» Data provided:

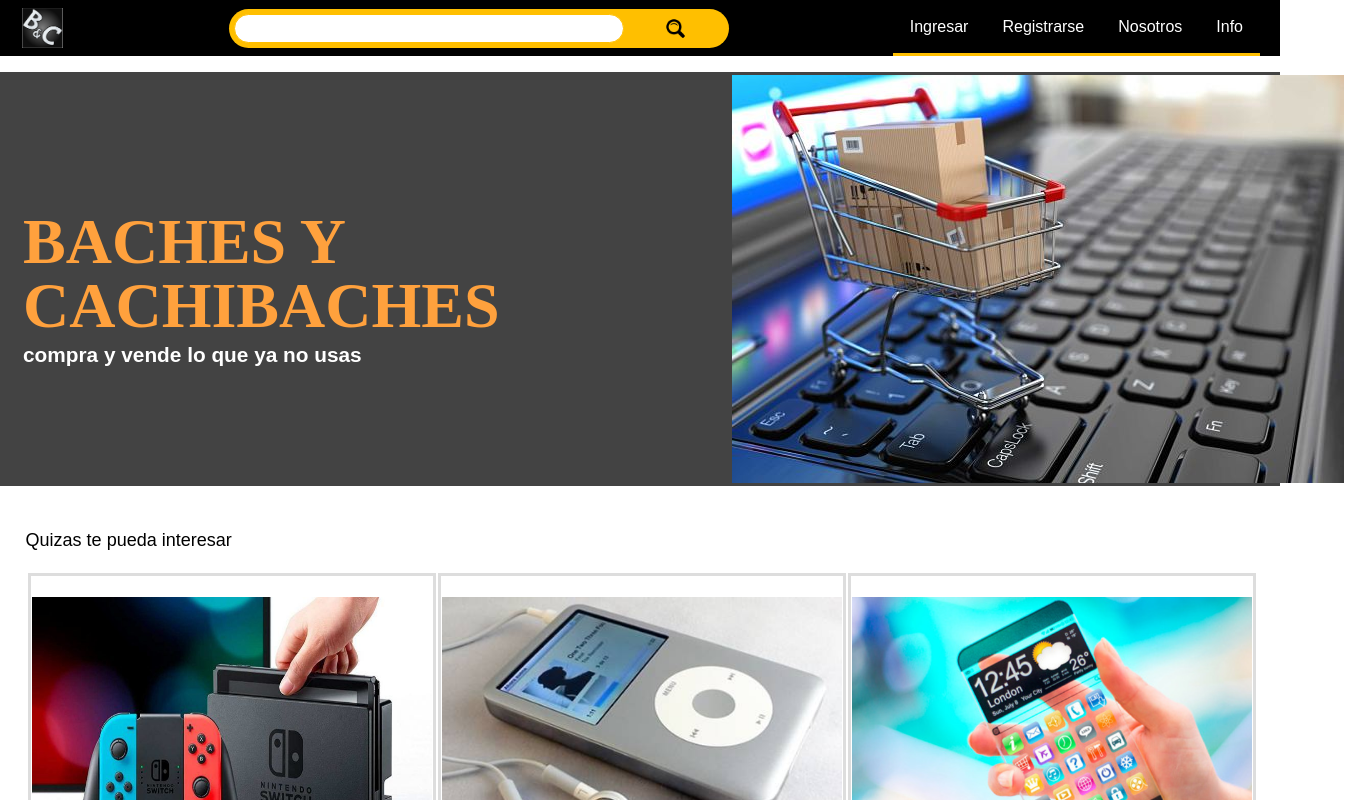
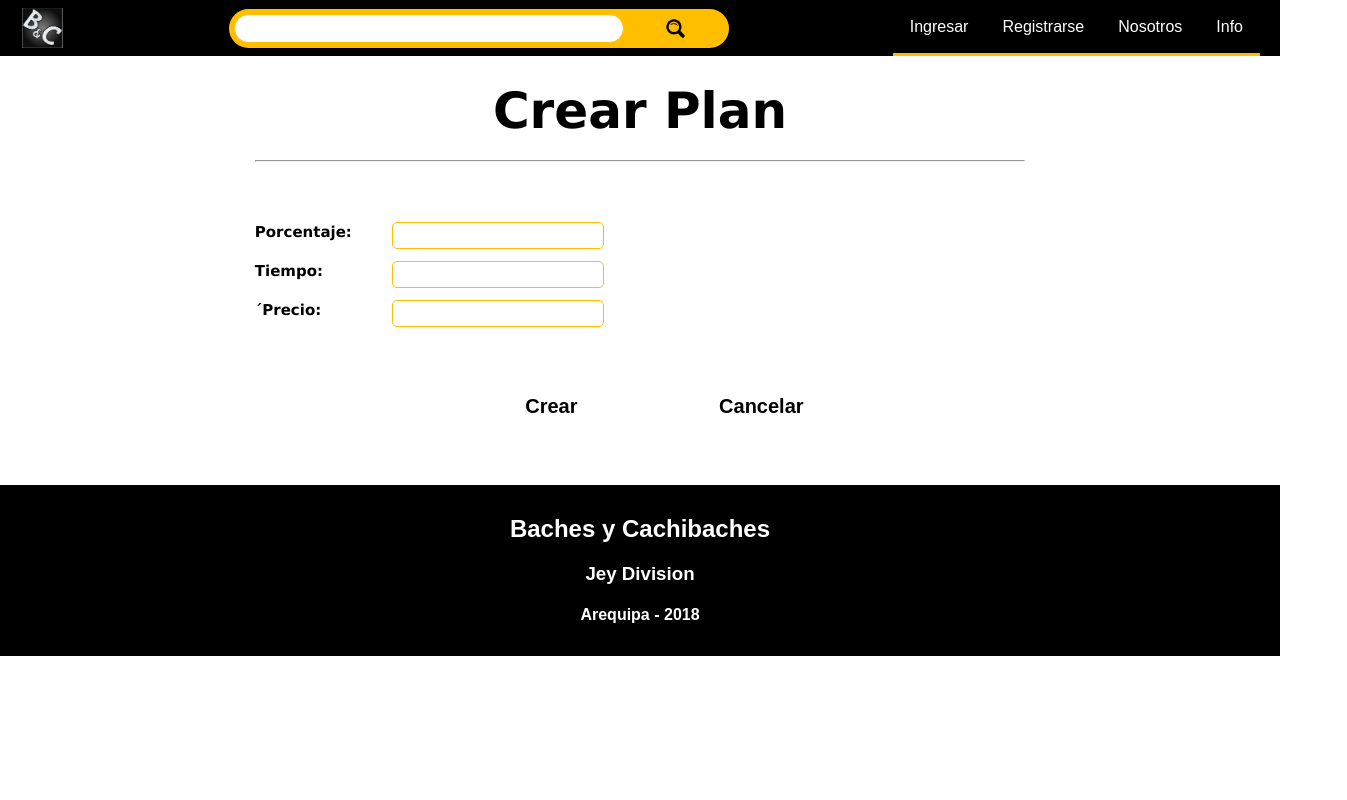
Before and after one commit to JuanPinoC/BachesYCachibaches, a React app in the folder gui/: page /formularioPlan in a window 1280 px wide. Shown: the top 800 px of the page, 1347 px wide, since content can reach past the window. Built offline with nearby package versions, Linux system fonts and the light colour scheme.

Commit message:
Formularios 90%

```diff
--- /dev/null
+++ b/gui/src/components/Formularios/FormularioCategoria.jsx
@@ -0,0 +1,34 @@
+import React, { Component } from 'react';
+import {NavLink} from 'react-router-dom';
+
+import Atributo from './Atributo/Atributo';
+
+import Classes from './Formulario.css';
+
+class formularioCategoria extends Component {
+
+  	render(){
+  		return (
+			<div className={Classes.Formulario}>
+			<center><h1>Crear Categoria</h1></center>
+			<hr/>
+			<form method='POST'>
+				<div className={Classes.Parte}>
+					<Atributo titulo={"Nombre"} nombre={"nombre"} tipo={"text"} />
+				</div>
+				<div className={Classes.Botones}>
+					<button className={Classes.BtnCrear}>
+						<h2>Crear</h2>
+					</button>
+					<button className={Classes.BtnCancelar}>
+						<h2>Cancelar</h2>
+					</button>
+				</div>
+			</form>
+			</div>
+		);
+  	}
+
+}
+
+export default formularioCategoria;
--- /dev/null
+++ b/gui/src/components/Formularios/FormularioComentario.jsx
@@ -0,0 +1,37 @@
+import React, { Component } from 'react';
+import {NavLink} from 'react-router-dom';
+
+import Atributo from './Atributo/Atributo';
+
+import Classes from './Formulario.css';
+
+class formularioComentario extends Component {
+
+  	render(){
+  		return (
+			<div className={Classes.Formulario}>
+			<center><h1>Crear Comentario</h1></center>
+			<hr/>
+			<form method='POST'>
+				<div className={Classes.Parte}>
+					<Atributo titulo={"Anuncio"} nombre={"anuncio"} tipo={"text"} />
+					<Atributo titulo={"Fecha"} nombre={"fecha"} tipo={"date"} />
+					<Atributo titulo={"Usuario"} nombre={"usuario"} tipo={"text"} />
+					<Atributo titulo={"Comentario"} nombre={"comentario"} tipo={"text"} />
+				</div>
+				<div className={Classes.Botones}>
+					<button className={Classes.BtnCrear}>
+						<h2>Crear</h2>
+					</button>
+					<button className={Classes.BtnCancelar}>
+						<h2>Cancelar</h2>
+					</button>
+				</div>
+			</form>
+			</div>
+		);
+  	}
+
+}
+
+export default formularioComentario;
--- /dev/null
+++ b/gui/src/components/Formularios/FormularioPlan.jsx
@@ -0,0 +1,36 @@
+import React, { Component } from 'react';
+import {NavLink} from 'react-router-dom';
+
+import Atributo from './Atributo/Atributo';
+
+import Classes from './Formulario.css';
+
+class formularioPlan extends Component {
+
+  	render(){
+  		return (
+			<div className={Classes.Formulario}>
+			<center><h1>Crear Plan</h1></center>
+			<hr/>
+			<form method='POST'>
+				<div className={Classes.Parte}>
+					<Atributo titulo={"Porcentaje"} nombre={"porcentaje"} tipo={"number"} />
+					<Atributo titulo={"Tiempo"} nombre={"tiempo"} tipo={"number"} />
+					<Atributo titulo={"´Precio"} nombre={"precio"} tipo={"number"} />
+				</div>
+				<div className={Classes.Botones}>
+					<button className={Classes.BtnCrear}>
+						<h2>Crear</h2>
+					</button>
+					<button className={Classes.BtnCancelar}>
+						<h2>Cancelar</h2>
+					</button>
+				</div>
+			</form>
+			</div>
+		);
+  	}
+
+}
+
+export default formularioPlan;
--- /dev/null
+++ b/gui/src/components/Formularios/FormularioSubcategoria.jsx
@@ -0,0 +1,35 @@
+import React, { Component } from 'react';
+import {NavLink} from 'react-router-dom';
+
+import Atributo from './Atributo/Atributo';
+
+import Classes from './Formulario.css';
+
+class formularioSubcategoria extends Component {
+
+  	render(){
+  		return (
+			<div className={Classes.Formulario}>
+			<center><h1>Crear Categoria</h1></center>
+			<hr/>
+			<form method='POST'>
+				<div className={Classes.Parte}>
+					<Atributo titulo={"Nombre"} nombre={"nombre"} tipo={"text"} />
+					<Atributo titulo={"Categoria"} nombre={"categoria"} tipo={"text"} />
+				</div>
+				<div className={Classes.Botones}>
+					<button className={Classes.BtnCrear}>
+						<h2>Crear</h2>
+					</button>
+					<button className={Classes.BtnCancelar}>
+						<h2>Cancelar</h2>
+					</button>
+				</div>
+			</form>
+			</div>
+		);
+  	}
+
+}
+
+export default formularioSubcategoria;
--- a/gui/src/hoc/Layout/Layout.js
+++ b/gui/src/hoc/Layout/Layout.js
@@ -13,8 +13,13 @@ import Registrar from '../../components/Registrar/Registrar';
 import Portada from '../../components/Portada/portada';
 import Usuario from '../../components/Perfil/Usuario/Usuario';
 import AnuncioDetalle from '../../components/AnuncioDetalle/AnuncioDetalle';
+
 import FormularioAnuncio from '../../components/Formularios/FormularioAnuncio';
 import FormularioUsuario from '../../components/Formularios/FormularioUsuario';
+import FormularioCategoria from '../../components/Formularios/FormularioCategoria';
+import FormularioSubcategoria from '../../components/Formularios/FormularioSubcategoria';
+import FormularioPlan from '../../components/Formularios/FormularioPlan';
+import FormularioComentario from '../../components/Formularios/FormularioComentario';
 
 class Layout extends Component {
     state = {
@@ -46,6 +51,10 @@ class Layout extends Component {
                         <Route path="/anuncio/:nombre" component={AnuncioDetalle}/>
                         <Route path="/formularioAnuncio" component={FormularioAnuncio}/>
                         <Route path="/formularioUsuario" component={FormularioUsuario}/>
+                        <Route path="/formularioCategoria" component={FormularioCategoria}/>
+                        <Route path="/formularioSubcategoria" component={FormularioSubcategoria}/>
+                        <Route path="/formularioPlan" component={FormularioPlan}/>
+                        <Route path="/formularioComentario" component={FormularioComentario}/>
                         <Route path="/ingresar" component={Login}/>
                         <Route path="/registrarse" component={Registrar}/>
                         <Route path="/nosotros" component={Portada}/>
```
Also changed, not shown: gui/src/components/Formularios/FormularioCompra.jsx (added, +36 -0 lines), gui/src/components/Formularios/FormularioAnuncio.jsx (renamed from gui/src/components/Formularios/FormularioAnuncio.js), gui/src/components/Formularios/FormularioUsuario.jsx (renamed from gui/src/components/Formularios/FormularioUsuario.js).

--

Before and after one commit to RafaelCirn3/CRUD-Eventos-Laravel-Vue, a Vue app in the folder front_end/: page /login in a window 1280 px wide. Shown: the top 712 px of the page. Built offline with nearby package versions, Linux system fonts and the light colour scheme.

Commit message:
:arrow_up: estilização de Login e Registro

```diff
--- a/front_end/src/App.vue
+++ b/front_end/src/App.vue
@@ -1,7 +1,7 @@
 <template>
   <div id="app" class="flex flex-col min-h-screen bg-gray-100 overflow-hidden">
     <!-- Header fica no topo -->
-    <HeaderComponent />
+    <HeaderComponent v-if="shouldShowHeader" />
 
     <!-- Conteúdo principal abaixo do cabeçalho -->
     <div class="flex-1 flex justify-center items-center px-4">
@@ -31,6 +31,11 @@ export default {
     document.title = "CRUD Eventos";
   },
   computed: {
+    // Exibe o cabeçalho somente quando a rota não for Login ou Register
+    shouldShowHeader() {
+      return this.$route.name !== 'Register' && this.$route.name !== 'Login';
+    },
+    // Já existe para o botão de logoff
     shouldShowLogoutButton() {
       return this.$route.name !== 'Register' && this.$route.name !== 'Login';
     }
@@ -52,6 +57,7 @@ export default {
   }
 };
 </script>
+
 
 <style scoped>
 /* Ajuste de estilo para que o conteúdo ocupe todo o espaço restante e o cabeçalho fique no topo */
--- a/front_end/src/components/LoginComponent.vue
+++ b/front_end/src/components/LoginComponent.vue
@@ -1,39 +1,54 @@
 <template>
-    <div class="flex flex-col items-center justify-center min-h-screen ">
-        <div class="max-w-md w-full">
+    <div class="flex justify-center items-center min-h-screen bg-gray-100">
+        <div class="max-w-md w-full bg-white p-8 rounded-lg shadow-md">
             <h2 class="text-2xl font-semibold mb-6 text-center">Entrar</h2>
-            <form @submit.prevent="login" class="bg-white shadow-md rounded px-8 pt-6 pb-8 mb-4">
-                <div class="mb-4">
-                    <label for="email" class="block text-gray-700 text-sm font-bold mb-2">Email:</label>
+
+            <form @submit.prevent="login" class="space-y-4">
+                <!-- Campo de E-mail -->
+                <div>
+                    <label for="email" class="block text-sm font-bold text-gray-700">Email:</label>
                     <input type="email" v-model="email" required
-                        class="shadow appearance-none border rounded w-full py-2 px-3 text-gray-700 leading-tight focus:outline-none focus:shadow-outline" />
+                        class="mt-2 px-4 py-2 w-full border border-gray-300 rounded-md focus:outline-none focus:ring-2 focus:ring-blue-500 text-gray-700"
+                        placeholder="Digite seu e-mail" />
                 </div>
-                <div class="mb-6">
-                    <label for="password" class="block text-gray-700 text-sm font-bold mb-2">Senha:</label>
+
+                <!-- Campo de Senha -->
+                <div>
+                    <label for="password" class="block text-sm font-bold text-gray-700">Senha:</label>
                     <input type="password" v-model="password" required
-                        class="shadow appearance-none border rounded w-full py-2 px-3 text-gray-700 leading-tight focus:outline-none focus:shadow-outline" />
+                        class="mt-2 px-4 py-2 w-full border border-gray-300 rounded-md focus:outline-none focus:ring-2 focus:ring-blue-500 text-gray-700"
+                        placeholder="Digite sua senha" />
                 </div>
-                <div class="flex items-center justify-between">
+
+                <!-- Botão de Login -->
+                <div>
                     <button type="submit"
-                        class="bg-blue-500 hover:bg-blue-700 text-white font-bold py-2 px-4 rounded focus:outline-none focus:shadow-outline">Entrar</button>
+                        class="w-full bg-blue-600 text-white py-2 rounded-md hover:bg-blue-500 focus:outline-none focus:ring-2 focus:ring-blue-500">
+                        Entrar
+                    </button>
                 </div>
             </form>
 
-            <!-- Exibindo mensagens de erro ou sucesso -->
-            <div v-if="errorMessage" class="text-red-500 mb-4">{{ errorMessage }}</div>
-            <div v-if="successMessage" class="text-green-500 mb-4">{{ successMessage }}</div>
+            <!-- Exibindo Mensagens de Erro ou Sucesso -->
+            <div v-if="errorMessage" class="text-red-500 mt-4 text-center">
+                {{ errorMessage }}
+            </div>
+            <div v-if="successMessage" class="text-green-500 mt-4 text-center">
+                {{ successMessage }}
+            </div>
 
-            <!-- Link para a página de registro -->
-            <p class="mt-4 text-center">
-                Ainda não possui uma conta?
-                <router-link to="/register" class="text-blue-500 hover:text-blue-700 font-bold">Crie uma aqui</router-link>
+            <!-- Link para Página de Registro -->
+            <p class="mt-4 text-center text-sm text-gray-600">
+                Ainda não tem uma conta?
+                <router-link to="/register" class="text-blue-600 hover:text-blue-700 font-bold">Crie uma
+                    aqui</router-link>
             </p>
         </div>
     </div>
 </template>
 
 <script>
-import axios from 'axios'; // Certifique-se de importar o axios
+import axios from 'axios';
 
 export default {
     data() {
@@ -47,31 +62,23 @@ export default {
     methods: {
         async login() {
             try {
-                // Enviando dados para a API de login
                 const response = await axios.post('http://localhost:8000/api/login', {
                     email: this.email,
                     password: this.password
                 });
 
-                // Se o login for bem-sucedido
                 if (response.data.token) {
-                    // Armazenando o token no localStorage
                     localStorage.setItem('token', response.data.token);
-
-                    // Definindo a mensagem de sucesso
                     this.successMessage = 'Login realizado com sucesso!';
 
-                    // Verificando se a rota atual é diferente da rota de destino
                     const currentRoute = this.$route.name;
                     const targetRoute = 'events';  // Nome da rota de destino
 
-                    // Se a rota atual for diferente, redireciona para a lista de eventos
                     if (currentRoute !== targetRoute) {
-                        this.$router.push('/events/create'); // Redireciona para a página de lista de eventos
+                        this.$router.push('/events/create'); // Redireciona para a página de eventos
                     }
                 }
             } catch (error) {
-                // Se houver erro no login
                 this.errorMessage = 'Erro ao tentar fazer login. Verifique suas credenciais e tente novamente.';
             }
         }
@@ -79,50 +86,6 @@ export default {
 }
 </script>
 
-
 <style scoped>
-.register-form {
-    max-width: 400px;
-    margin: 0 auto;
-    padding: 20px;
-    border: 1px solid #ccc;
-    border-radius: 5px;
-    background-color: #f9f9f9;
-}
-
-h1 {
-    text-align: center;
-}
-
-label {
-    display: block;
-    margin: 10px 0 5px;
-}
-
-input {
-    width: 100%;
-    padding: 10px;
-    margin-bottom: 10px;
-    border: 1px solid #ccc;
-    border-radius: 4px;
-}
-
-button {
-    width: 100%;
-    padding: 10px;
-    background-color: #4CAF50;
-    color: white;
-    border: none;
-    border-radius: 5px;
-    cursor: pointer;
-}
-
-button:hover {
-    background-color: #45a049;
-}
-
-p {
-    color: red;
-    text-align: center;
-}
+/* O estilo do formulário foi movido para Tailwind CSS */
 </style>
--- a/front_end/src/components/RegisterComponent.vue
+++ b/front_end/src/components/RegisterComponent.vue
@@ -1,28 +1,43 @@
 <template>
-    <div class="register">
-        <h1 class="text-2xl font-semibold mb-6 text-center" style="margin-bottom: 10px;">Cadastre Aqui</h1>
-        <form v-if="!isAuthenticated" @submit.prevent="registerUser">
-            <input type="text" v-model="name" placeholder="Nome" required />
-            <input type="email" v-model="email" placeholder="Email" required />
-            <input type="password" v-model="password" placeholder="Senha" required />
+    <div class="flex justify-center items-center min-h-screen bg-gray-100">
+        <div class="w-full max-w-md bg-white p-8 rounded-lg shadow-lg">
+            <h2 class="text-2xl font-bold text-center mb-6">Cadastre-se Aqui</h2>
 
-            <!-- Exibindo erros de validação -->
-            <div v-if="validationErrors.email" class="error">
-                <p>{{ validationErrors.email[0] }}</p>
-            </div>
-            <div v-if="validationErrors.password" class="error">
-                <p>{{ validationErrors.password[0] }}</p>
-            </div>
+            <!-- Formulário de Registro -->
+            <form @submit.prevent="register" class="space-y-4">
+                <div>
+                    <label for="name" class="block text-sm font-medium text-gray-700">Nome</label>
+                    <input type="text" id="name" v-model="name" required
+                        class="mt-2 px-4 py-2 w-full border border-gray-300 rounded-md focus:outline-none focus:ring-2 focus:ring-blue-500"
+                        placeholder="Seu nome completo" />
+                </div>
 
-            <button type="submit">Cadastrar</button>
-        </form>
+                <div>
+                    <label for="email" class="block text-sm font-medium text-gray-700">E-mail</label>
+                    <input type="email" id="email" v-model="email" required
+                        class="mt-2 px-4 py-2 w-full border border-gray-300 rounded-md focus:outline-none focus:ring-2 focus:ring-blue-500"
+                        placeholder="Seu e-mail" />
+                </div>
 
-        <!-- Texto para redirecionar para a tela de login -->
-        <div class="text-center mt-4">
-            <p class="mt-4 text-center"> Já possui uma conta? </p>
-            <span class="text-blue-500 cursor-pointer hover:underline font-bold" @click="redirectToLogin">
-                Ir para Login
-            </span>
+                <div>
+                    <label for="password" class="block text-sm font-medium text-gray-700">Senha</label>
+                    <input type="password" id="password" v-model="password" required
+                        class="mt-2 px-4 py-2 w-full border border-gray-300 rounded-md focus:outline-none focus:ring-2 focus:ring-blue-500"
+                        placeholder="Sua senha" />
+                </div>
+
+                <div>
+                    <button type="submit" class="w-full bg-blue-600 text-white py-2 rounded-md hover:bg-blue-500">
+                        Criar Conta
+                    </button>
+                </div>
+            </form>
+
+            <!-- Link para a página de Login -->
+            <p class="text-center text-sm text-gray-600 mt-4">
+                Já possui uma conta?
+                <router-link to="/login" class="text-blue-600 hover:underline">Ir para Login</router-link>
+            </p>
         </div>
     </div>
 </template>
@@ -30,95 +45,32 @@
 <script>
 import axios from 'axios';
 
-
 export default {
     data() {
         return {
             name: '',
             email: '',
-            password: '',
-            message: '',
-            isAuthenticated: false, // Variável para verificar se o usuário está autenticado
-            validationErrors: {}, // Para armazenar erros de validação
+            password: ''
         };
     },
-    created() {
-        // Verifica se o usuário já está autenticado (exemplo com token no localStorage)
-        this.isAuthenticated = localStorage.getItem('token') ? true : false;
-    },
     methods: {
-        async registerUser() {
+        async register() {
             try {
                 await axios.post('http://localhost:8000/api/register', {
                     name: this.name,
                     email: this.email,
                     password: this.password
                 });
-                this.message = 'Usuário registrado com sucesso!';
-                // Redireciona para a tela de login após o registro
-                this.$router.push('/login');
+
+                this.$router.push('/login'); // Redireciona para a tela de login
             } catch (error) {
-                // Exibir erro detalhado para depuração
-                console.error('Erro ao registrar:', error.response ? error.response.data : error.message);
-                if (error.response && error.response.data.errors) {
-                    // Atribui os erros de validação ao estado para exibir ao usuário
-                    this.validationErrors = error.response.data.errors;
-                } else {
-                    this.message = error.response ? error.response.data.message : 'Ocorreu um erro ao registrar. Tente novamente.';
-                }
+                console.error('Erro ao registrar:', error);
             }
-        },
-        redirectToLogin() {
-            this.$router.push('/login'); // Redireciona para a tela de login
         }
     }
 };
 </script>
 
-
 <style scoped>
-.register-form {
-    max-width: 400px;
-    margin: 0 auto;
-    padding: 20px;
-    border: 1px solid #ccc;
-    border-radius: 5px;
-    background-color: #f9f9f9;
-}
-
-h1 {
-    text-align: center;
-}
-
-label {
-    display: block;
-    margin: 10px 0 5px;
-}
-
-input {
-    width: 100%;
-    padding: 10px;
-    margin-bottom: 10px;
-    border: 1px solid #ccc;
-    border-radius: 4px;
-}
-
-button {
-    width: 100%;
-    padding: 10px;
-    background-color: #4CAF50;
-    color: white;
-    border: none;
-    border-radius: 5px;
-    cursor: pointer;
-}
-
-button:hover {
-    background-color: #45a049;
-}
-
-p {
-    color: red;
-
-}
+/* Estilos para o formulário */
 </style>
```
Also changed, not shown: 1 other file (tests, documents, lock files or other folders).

---

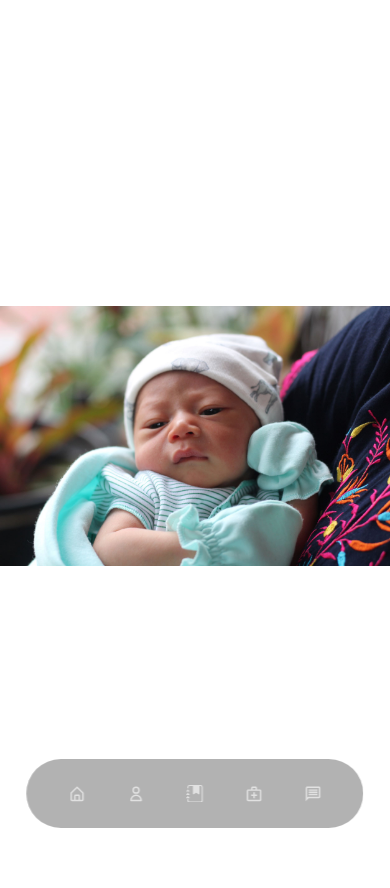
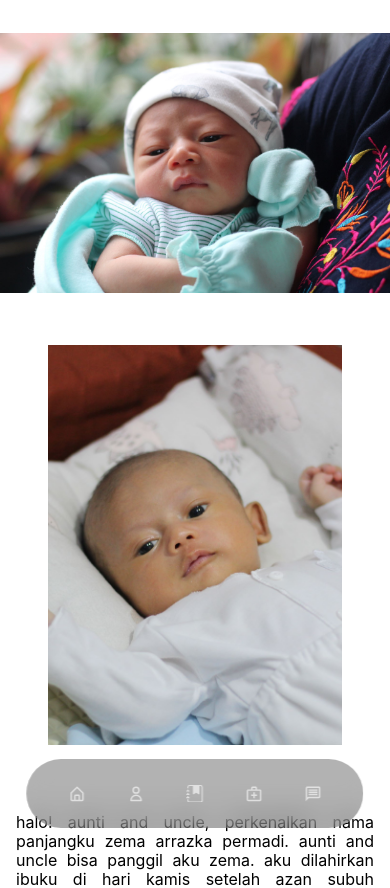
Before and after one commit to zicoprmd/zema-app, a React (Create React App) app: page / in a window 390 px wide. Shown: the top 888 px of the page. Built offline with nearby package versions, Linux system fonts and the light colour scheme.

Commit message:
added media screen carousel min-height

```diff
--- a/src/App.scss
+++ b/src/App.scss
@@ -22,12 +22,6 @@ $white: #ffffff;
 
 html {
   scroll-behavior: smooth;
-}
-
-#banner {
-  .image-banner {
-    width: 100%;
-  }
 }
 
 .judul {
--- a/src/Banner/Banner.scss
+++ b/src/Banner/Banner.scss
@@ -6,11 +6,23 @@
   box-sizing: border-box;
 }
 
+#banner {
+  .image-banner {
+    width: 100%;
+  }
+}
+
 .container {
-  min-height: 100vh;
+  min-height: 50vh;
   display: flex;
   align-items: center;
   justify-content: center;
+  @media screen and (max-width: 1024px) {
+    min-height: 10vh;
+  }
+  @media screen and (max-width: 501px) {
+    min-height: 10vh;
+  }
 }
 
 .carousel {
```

» What you need to do: Search the data above for the word "response", then gather each line in which it appears.

» Written answer:
                 const response = await axios.post('http://localhost:8000/api/login', {
                 if (response.data.token) {
                     localStorage.setItem('token', response.data.token);
-                console.error('Erro ao registrar:', error.response ? error.response.data : error.message);
-                if (error.response && error.response.data.errors) {
-                    this.validationErrors = error.response.data.errors;
-                    this.message = error.response ? error.response.data.message : 'Ocorreu um erro ao registrar. Tente novamente.';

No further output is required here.